Trying hard to fall asleep just makes it all the more elusive. If your body isn’t ready to sleep, don’t try to force it; instead, get up and go elsewhere to read, do a crossword, or something similarly relaxing.
Disturbed sleep and longer sleep are both, according to experts, contributing to the current phenomenon of pandemic dreams – in which dreams are both apparently more plentiful and vivid.
At least five research teams worldwide are collecting examples of people’s dreams and investigating the effects of isolation, stress and changes in sleep patterns.
Ellis explains that the 90-minute cycle of light sleep, deep sleep and REM, or dreaming sleep, is something we all experience nightly. But the fact many people are now sleeping later in the morning means they are spending more time in dreaming sleep just before they wake up. This might explain why, according to a study by the Lyon Neuroscience Research Center, dream recall is up by 35 per cent since March.
Recalling your dreams
The quality of sleep is likely to be another factor: the more you drift in and out of sleep, the more likely you are to recall your dreams. And the more worried you’re feeling, the more intense and memorable the content.
More than 75 per cent of respondents in a study by postgraduate students at University College London’s (UCL) Psychoanalysis Unit are reporting more vivid dreams in lockdown and many are waking up feeling anxious and confused.
Professor Mark Blagrove, a psychologist at Swansea University, reports in the New Scientist that, “Our dreams are more likely to incorporate memories from recent waking life that are emotional.” His research supports the theory that dreams act as a kind of therapy, a way for us to work through emotions and fears.

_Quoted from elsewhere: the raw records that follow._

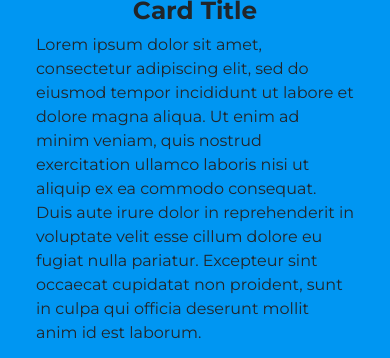
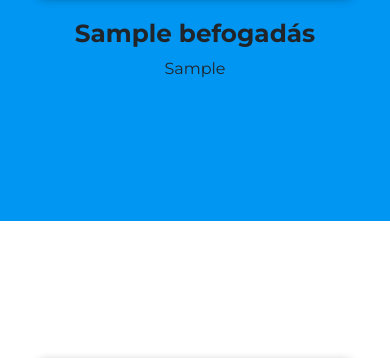
Before and after one commit to xKeiro/Evangelion, a Python web app: template templates/index.jinja2 in a window 390 px wide. Shown: the part 2235-2593 px from the top of the page. Run offline with Jinja, Linux system fonts and the light colour scheme; the template is opened without the code that fills it: most values are stand-ins (such as "Sample title", 1, 10 or a date in 2020).

Commit message:
Feature: Index-Page design finished

```diff
--- a/static/css/index.css
+++ b/static/css/index.css
@@ -15,23 +15,23 @@
 }
 .title-container{
     position: absolute;
-    z-index: 8888;
+    z-index: 1000;
     top: 80%;
     left: 50%;
     transform: translateX(-50%) translateY(-50%);
     display: flex;
     flex-direction: column;
     align-items: center;
+    width: 100%;
 }
-.main-title-text-welcome{
-    white-space: break-spaces;
-    color: white;
-}
+
 .main-title-text{
-    white-space: nowrap;
+    user-select: none;
+    text-align: center;
     font-size: 100px;
     color: white;
     line-height: 0.8;
+    text-shadow: 0 0 10px black;
 }
 @media all and (min-width: 1200px){
     .banner-image{
@@ -52,8 +52,8 @@
     }
 }
 
-@media all and (max-width: 991px){
-    .main-title-text{
-        font-size: 50px;
-    }
-}
+/*@media all and (max-width: 991px){*/
+/*    .main-title-text{*/
+/*        font-size: 50px;*/
+/*    }*/
+/*}*/
--- a/static/css/main.css
+++ b/static/css/main.css
@@ -39,8 +39,13 @@ nav{
     color: #1a1a1a;
     font-weight: bold;
 }
-.nav-spacer {
-
+.home-button{
+    display: flex;
+    flex-direction: row;
+}
+.nav-image{
+    margin: 0 0.5em 0 0.5em;
+    max-width: 32px;
 }
 .user-login-logout{
     margin-left: auto;
@@ -78,6 +83,13 @@ nav{
         flex-direction: row;
         justify-content: space-between;
     }
+    .nav-image-link{
+        /*margin-left: 0;*/
+        display: none;
+    }
+    .nav-list-container{
+        margin-top: 1em;
+    }
 }
 
 @media all and (min-width: 1920px){
--- a/templates/Cards/index_page_card.jinja2
+++ b/templates/Cards/index_page_card.jinja2
@@ -1,15 +1,15 @@
-{% macro index_page_card(title,text,image, image_alt) %}
+{% macro index_page_card(dict) %}
     <article class="homepage-card card container-fluid justify-content-center align-items-center">
         <section class="row container-fluid card-content">
             <section class="col-12 col-lg-6 card-border-div">
                 <div class="card-image-container">
-                <img src="{{ image }}" alt="{{ image_alt }}" class="card-image container-fluid">
+                <img src="{{ dict["image"] }}" alt="{{ dict["image-alt"] }}" class="card-image container-fluid">
                 </div>
             </section>
             <section class="card-text-container col-12 col-lg-6">
-                <h2 class="card-title">{{ title }}</h2>
+                <h2 class="card-title">{{ dict["title"] }}</h2>
                 <span class="card-text">
-                {{ text }}
+                {{ dict["text"] }}
                 </span>
             </section>
         </section>
--- a/templates/default.jinja2
+++ b/templates/default.jinja2
@@ -39,9 +39,10 @@
                 aria-controls="navbarText" aria-expanded="false" aria-label="Toggle navigation">
             <span class="navbar-toggler-icon"></span>
         </button>
-        <div class="collapse navbar-collapse" id="navbarText">
+        <div class="collapse navbar-collapse nav-list-container" id="navbarText">
             <ul class="navbar-nav mb-2 mb-lg-0">
-                <li class="nav-item">
+                <li class="nav-item home-button">
+                    <a href="{{ url_for("index") }}" class="nav-image-link"><img class="navbar-brand nav-image" src="https://salvavita.info/wp-content/uploads/2021/05/cropped-SALVA_logo_kek-02.jpg"></a>
                     <a class="nav-link" aria-current="page" href="{{ url_for("index") }}">{{ text["Főoldal"] }}</a>
                 </li>
                 {% if session["username"] is not defined %}
--- a/templates/index.jinja2
+++ b/templates/index.jinja2
@@ -4,17 +4,21 @@
     <link rel="stylesheet" type="text/css" href="{{ url_for('static', filename='css/index.css') }}">
     <link rel="stylesheet" type="text/css" href="{{ url_for('static', filename='css/card.css') }}">
 {% endblock %}
+{% set card_content1 = {"title":text["SOKSZÍNŰSÉG"],"text":text["Meggyőződésünk, hogy a munkahelyek meg tudják változtatni a világot, ha elköteleződnek a sokszínűség mellett. Gondoljunk csak bele, hogy több mint 4,5 millió ember tölti élete egyharmadát a munkahelyén Magyarországon. Képzeljük el, mi történne, ha itt megtanulnánk együttműködni olyan emberekkel, akik különböznek tőlünk? Egészen biztos, hogy a munkán kívüli szavaink és tetteink is megváltoznának."],"image":"https://media.istockphoto.com/photos/group-of-disabled-people-picture-id1177085622?k=20&m=1177085622&s=612x612&w=0&h=FfndpYW8aATNwU9ttyzaAwYTiWJC6QmldxVKvwvXmCw=","image-alt":"placeholder image"} %}
+{% set card_content2 = {"title":text["MEGTÉRÜLÉS"],"text":text["Ma már szinte minden nagyvállalat tudja, hogy a sokszínűség jó dolog, fontos dolog, hogy az a helyes, ha erre odafigyelünk. De tapasztalataink szerint még nem minden vállalat tudja, hogy gazdaságilag is a sokszínűség a racionális döntés. Számos kutatás bizonyítja ugyanis, hogy a sokszínű cégek, a valóban befogadó cégek üzleti eredménye jelentős mértékben meghaladja a többi vállalatét."],"image":"https://media.istockphoto.com/photos/portrait-of-student-with-disability-in-sports-court-at-school-picture-id1281045590?k=20&m=1281045590&s=612x612&w=0&h=H9KSX-BfKbq2UhOevYz6u4_vsFxGBwDtKxQp1nZXGc8=","image-alt":"placeholder image"} %}
+{% set card_content3 = {"title":text["BEFOGADÁS"],"text":text["A sokszínűségi célkitűzés önmagában azonban nem elég. A befogadásról nem elég beszélni, nem elég számokat kitűzni, azt művelni kell, tenni kell érte. Ebben tud segíteni a cégeknek a Salva Vita Alapítvány tanácsadással, szolgáltatásokkal, tréningekkel, vállalati rendezvényekkel, munkaerő közvetítésével, kiadványokkal. Mi azért dolgozunk, közel 30 éve, hogy segítsük a cégeket egy befogadó munkakörnyezet kialakításában. Keress minket! Együtt. Működünk."],"image":"https://www.downsyndrome.org.au/wp-content/uploads/2019/12/how-to-talk-about-down-syndrome-1024x768.jpg","image-alt":"placeholder image"} %}
+{% set card_content4 = {"title":text["MEGTARTÁS"],"text":text["A megváltozott munkaképességű munkatársak egy megbízható és lojális munkavállalói kört alkotnak, akik produktivitása – az általános vélekedésekkel ellentétben – az átlagostól nem tér el, és hozzáállásukat tekintve elkötelezettebbek, lojálisabbak a munkáltatójuk irányába."],"image":"https://media.istockphoto.com/photos/young-blind-man-with-white-cane-and-guide-dog-sitting-in-park-in-city-picture-id1179580885?k=20&m=1179580885&s=612x612&w=0&h=7KwjDZ51q8IZ8uKTB5jVWvdhLf4EOIHAHvnmOpulfrk=","image-alt":"placeholder image"} %}
+{% set cards = [card_content1,card_content2,card_content3,card_content4] %}
 {% block content %}
     <main>
         <div class="banner container-fluid">
-            <div class="title-container">
-                <h1 class="main-title-text">{{ text["Üdvözöllek a Salva Vita weboldalán!"] }}</h1>
-            </div>
+            <header class="title-container">
+                <h1 class="main-title-text">{{ text["Üdvözöllek Salva Vitán"] }}</h1>
+            </header>
             <img src="https://images6.alphacoders.com/439/439626.jpg" alt="" class="banner-image container-fluid">
-
         </div>
-        {{ index_page_card("Card Title","Lorem ipsum dolor sit amet, consectetur adipiscing elit, sed do eiusmod tempor incididunt ut labore et dolore magna aliqua. Ut enim ad minim veniam, quis nostrud exercitation ullamco laboris nisi ut aliquip ex ea commodo consequat. Duis aute irure dolor in reprehenderit in voluptate velit esse cillum dolore eu fugiat nulla pariatur. Excepteur sint occaecat cupidatat non proident, sunt in culpa qui officia deserunt mollit anim id est laborum.","https://motionarray.imgix.net/preview-544162-ZzS9GRuLOhogJpcl-large.jpg?w=3840&q=60&fit=max&auto=format", "Placeholder image") }}
-        {{ index_page_card("Card Title","Lorem ipsum dolor sit amet, consectetur adipiscing elit, sed do eiusmod tempor incididunt ut labore et dolore magna aliqua. Ut enim ad minim veniam, quis nostrud exercitation ullamco laboris nisi ut aliquip ex ea commodo consequat. Duis aute irure dolor in reprehenderit in voluptate velit esse cillum dolore eu fugiat nulla pariatur. Excepteur sint occaecat cupidatat non proident, sunt in culpa qui officia deserunt mollit anim id est laborum.","https://rmi.org/wp-content/uploads/2020/04/construction-workers.jpg", "Placeholder image") }}
-        {{ index_page_card("Card Title","Lorem ipsum dolor sit amet, consectetur adipiscing elit, sed do eiusmod tempor incididunt ut labore et dolore magna aliqua. Ut enim ad minim veniam, quis nostrud exercitation ullamco laboris nisi ut aliquip ex ea commodo consequat. Duis aute irure dolor in reprehenderit in voluptate velit esse cillum dolore eu fugiat nulla pariatur. Excepteur sint occaecat cupidatat non proident, sunt in culpa qui officia deserunt mollit anim id est laborum.","https://external-content.duckduckgo.com/iu/?u=https%3A%2F%2Fmedia.istockphoto.com%2Fphotos%2Fhappy-worker-picture-id522346253&f=1&nofb=1&ipt=ff5371e633be9d964295f869802daf1fe5173f1c94d2848712188ece2908e8c4&ipo=images", "Placeholder image") }}
+        {% for card in cards %}
+        {{ index_page_card(card) }}
+        {% endfor %}
     </main>
 {% endblock %}
```
Also changed, not shown: data/db_schema.sql (+10 -2 lines), templates/tests/social_situations.jinja2 (indentation only).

Dreams, in fact, act in a number of ways, as Ellis explains: “They can be a mirror of our experience and literally reflect the day’s events and they can also be like a friend giving us advice, pointing out in our sleep things we know subconsciously. When you’re having some kind of anxiety or trauma, that’s when dreams are full of death, destruction and chaos. It’s like an interpretation or translation.”
Unsurprisingly, perhaps, frontline healthcare workers are reporting some of the most disturbing dreams reflecting intense emotions. In a dream discussion forum for health workers, set up by Blagrove, a nurse recounts a dream of being outside a house where a party is going on and being unable to communicate to the occupants the approaching danger.

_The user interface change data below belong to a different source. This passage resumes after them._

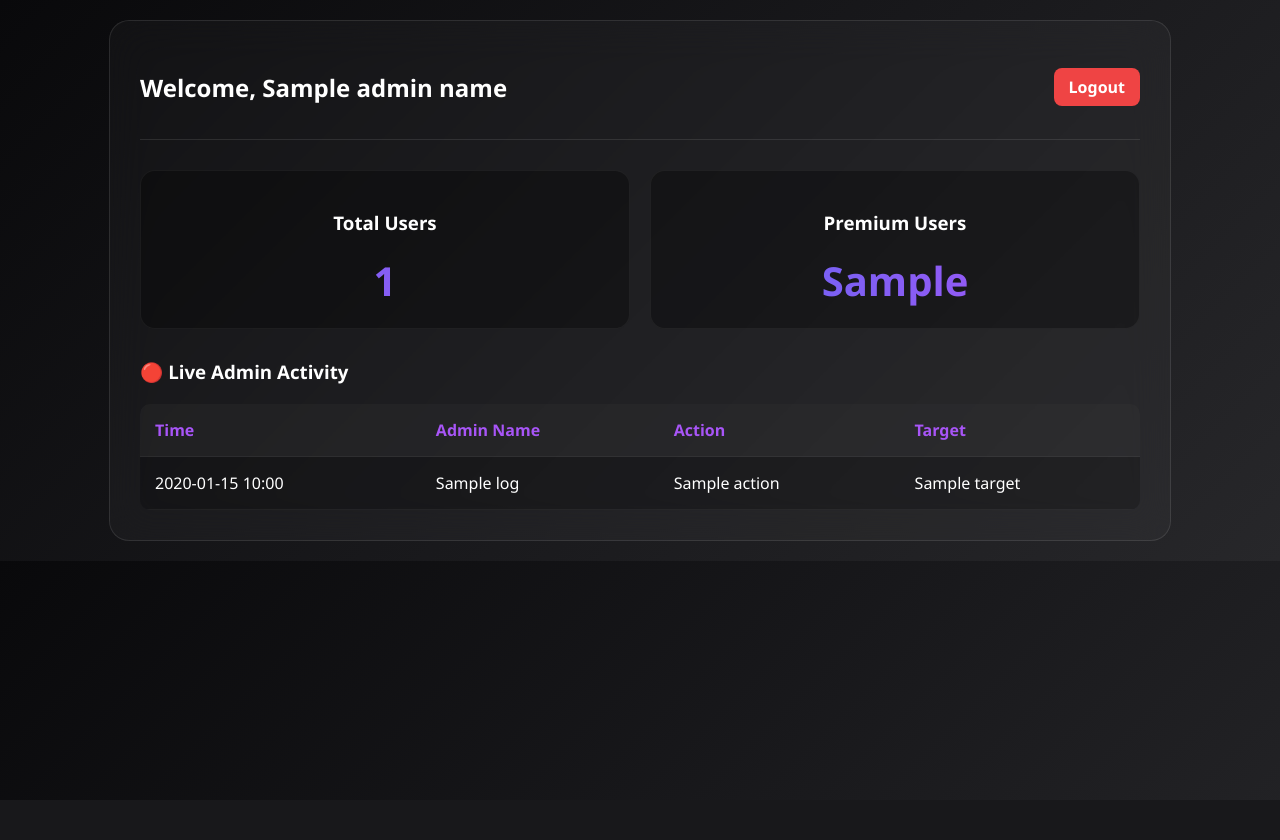
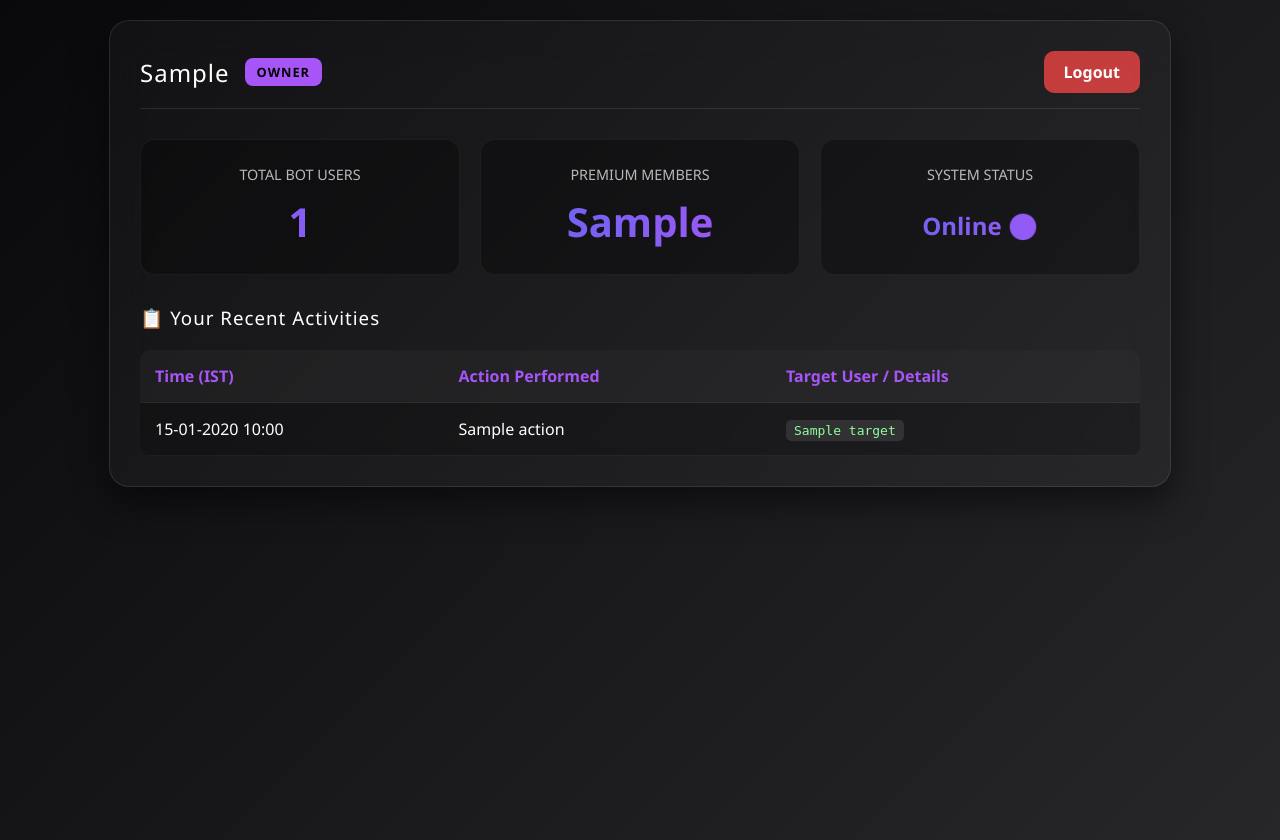
Before and after one commit to itsh4ro5/Src01, a Flask app: template templates/dashboard.html in a window 1280 px wide. Before the commit the page ends 786 px from the top, so only its background shows below. Run offline with Flask 3, Linux system fonts and the light colour scheme; the visitor is signed in with stand-in values (Sample User, id 1); the template is opened without the code that fills it: most values are stand-ins (such as "Sample title", 1, 10 or a date in 2020).

Commit message:
Update templates/dashboard.html

```diff
--- a/templates/dashboard.html
+++ b/templates/dashboard.html
@@ -2,53 +2,175 @@
 <html lang="en">
 <head>
     <meta charset="UTF-8">
+    <meta name="viewport" content="width=device-width, initial-scale=1.0">
     <title>Admin Dashboard</title>
     <style>
         body {
-            margin: 0; padding: 20px; font-family: 'Segoe UI', sans-serif;
-            background: linear-gradient(135deg, #09090b, #18181b, #27272a); color: white;
+            margin: 0;
+            padding: 20px;
+            font-family: 'Segoe UI', Tahoma, Geneva, Verdana, sans-serif;
+            background: linear-gradient(135deg, #09090b, #18181b, #27272a);
+            color: white;
+            min-height: 100vh;
         }
         .container {
-            background: rgba(255, 255, 255, 0.03); backdrop-filter: blur(20px);
-            border: 1px solid rgba(255, 255, 255, 0.1); border-radius: 20px;
-            padding: 30px; max-width: 1000px; margin: auto;
+            background: rgba(255, 255, 255, 0.03);
+            backdrop-filter: blur(20px);
+            -webkit-backdrop-filter: blur(20px);
+            border: 1px solid rgba(255, 255, 255, 0.1);
+            border-radius: 20px;
+            padding: 30px;
+            max-width: 1000px;
+            margin: auto;
+            box-shadow: 0 15px 35px rgba(0,0,0,0.5);
         }
-        .header { display: flex; justify-content: space-between; align-items: center; border-bottom: 1px solid rgba(255,255,255,0.1); padding-bottom: 15px;}
-        .stats-grid { display: flex; gap: 20px; margin: 30px 0; }
+        .header {
+            display: flex;
+            justify-content: space-between;
+            align-items: center;
+            border-bottom: 1px solid rgba(255,255,255,0.1);
+            padding-bottom: 15px;
+        }
+        .header-title {
+            display: flex;
+            align-items: center;
+            gap: 15px;
+        }
+        h2, h3 { margin: 0; font-weight: 400; letter-spacing: 1px;}
+        .role-badge {
+            padding: 5px 12px;
+            border-radius: 8px;
+            color: black;
+            font-weight: bold;
+            font-size: 0.8rem;
+            letter-spacing: 1px;
+        }
+        .stats-grid {
+            display: grid;
+            grid-template-columns: repeat(auto-fit, minmax(200px, 1fr));
+            gap: 20px;
+            margin: 30px 0;
+        }
         .stat-card {
-            flex: 1; background: rgba(0, 0, 0, 0.3); border-radius: 15px; padding: 20px; text-align: center;
+            background: rgba(0, 0, 0, 0.3);
+            border-radius: 15px;
+            padding: 25px;
+            text-align: center;
             border: 1px solid rgba(255, 255, 255, 0.05);
+            transition: transform 0.3s ease;
         }
-        .stat-value { font-size: 2.5rem; font-weight: bold; background: linear-gradient(90deg, #6366f1, #a855f7); -webkit-background-clip: text; -webkit-text-fill-color: transparent; }
-        table { width: 100%; border-collapse: collapse; margin-top: 20px; background: rgba(0,0,0,0.2); border-radius: 10px; overflow: hidden;}
-        th, td { padding: 15px; text-align: left; border-bottom: 1px solid rgba(255,255,255,0.05); }
-        th { background: rgba(255,255,255,0.05); color: #a855f7; }
-        .btn-logout { background: #ef4444; color: white; padding: 8px 15px; text-decoration: none; border-radius: 8px; font-weight: bold;}
+        .stat-card:hover {
+            transform: translateY(-5px);
+            background: rgba(255, 255, 255, 0.05);
+        }
+        .stat-value {
+            font-size: 2.5rem;
+            font-weight: bold;
+            margin-top: 10px;
+            background: linear-gradient(90deg, #6366f1, #a855f7);
+            -webkit-background-clip: text;
+            -webkit-text-fill-color: transparent;
+        }
+        table {
+            width: 100%;
+            border-collapse: collapse;
+            margin-top: 20px;
+            background: rgba(0,0,0,0.2);
+            border-radius: 10px;
+            overflow: hidden;
+        }
+        th, td {
+            padding: 15px;
+            text-align: left;
+            border-bottom: 1px solid rgba(255,255,255,0.05);
+        }
+        th {
+            background: rgba(255,255,255,0.05);
+            color: #a855f7;
+            font-weight: 600;
+        }
+        tr:hover {
+            background: rgba(255,255,255,0.02);
+        }
+        .btn-logout {
+            background: rgba(239, 68, 68, 0.8);
+            color: white;
+            padding: 10px 20px;
+            text-decoration: none;
+            border-radius: 10px;
+            font-weight: bold;
+            transition: 0.3s;
+        }
+        .btn-logout:hover {
+            background: rgba(239, 68, 68, 1);
+            box-shadow: 0 5px 15px rgba(239, 68, 68, 0.4);
+        }
+        code {
+            background: rgba(255,255,255,0.1);
+            padding: 3px 8px;
+            border-radius: 5px;
+            font-family: monospace;
+            color: #92FE9D;
+        }
     </style>
 </head>
 <body>
     <div class="container">
         <div class="header">
-            <h2>Welcome, {{ admin_name }}</h2>
+            <div class="header-title">
+                <h2>{{ view_type }}</h2>
+                <span class="role-badge" style="background: {{ 'gold' if is_owner else '#a855f7' }};">
+                    {{ session['role'].upper() }}
+                </span>
+            </div>
             <a href="/logout" class="btn-logout">Logout</a>
         </div>
 
         <div class="stats-grid">
-            <div class="stat-card"><h3>Total Users</h3><div class="stat-value">{{ total_users }}</div></div>
-            <div class="stat-card"><h3>Premium Users</h3><div class="stat-value">{{ premium_users }}</div></div>
+            <div class="stat-card">
+                <div style="opacity: 0.7; text-transform: uppercase; font-size: 0.9rem;">Total Bot Users</div>
+                <div class="stat-value">{{ total_users }}</div>
+            </div>
+            <div class="stat-card">
+                <div style="opacity: 0.7; text-transform: uppercase; font-size: 0.9rem;">Premium Members</div>
+                <div class="stat-value">{{ premium_users }}</div>
+            </div>
+            <div class="stat-card">
+                <div style="opacity: 0.7; text-transform: uppercase; font-size: 0.9rem;">System Status</div>
+                <div class="stat-value" style="font-size: 1.5rem; padding-top: 15px;">Online 🟢</div>
+            </div>
         </div>
 
-        <h3>🔴 Live Admin Activity</h3>
+        <h3>📋 {{ 'All Admin Activities' if is_owner else 'Your Recent Activities' }}</h3>
         <table>
-            <tr><th>Time</th><th>Admin Name</th><th>Action</th><th>Target</th></tr>
-            {% for log in logs %}
-            <tr>
-                <td>{{ log.timestamp.strftime('%Y-%m-%d %H:%M') }}</td>
-                <td>{{ log.admin_name }}</td>
-                <td>{{ log.action }}</td>
-                <td>{{ log.target }}</td>
-            </tr>
-            {% endfor %}
+            <thead>
+                <tr>
+                    <th>Time (IST)</th>
+                    {% if is_owner %}
+                        <th>Admin Name</th>
+                    {% endif %}
+                    <th>Action Performed</th>
+                    <th>Target User / Details</th>
+                </tr>
+            </thead>
+            <tbody>
+                {% for log in logs %}
+                <tr>
+                    <td>{{ log.timestamp.strftime('%d-%m-%Y %H:%M') }}</td>
+                    {% if is_owner %}
+                        <td style="color: #6366f1; font-weight: bold;">{{ log.admin_name }}</td>
+                    {% endif %}
+                    <td>{{ log.action }}</td>
+                    <td><code>{{ log.target }}</code></td>
+                </tr>
+                {% else %}
+                <tr>
+                    <td colspan="{{ '4' if is_owner else '3' }}" style="text-align: center; opacity: 0.5; padding: 30px;">
+                        No activities found yet.
+                    </td>
+                </tr>
+                {% endfor %}
+            </tbody>
         </table>
     </div>
 </body>
```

Another key worker, involved in the UCL study, tells of being in a packed section of an almost empty theatre and a man sitting backwards starting to cough.
Insects are apparently a feature of many people’s dreams, agrees Ellis, who recalls the radio producer who dreamt of maggots coming out of her face: “Insects and bugs are representative of the virus and our fear that the virus is going to get the better of us.”
Dealing with your dreams
A key thing to remember is that dreaming is a normal function of our brain which enables us to process deep-seated fears and emotions, as well as making sense of our daily lives.
One way to deal with the feelings of uneasiness that come with disturbing dreams is, according to Blagrove’s research, to talk about them. In Ellis’s words, “Talking about your dreams is really key, not just to understanding them, but to connecting with others and building empathy.”
If you want to get involved with the UCL student’s project, visit lockdowndreams.com, where you can ‘Submit a Dream’